• _What you need to do_
Among the entries below, find every line that has "resources" and pull it out.

• _Extracted information_
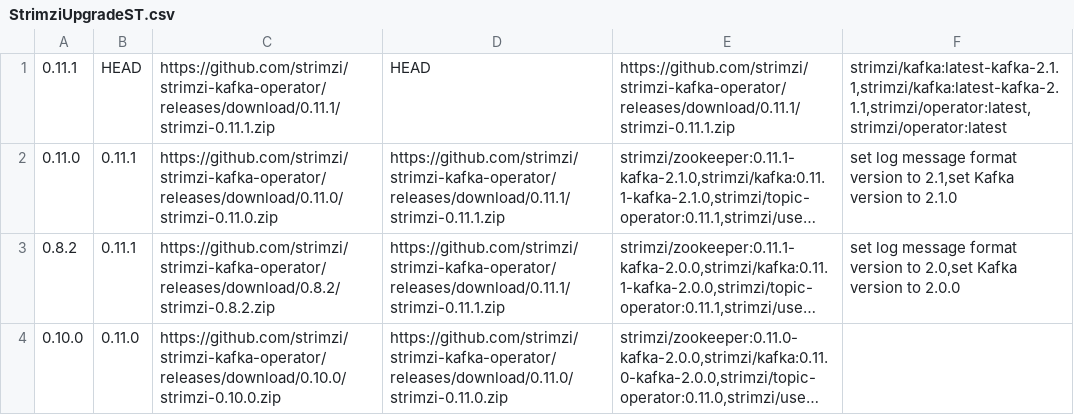
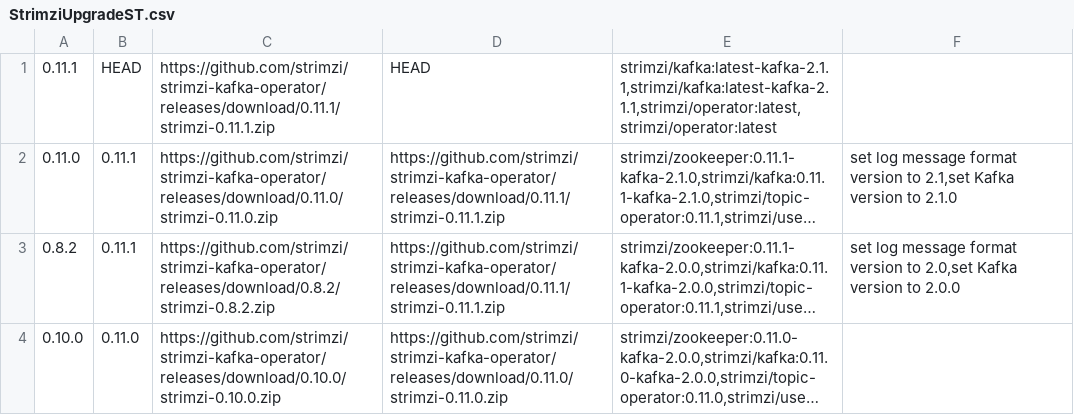
Before and after one commit to eye0fra/strimzi-kafka-operator, a CSV file: systemtest/src/main/resources/StrimziUpgradeST.csv, drawn as a sheet; long unchanged cells end in …; the diff names each change by its address in the sheet, - before the commit and + after, or states it on an @@ line.

Commit message:
Fixed images

```diff
--- a/systemtest/src/main/resources/StrimziUpgradeST.csv
+++ b/systemtest/src/main/resources/StrimziUpgradeST.csv
-E1: https://github.com/strimzi/strimzi-kafka-operator/releases/download/0.11.1/strimzi-0.11.1.zip
+E1: strimzi/kafka:latest-kafka-2.1.1,strimzi/kafka:latest-kafka-2.1.1,strimzi/operator:latest,strimzi/operator:latest
-F1: strimzi/kafka:latest-kafka-2.1.1,strimzi/kafka:latest-kafka-2.1.1,strimzi/operator:latest,strimzi/operator:latest
+F1: (empty)
```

• _Solution to this exercise_
Before and after one commit to eye0fra/strimzi-kafka-operator, a CSV file: systemtest/src/main/resources/StrimziUpgradeST.csv, drawn as a sheet; long unchanged cells end in …; the diff names each change by its address in the sheet, - before the commit and + after, or states it on an @@ line.
--- a/systemtest/src/main/resources/StrimziUpgradeST.csv
+++ b/systemtest/src/main/resources/StrimziUpgradeST.csv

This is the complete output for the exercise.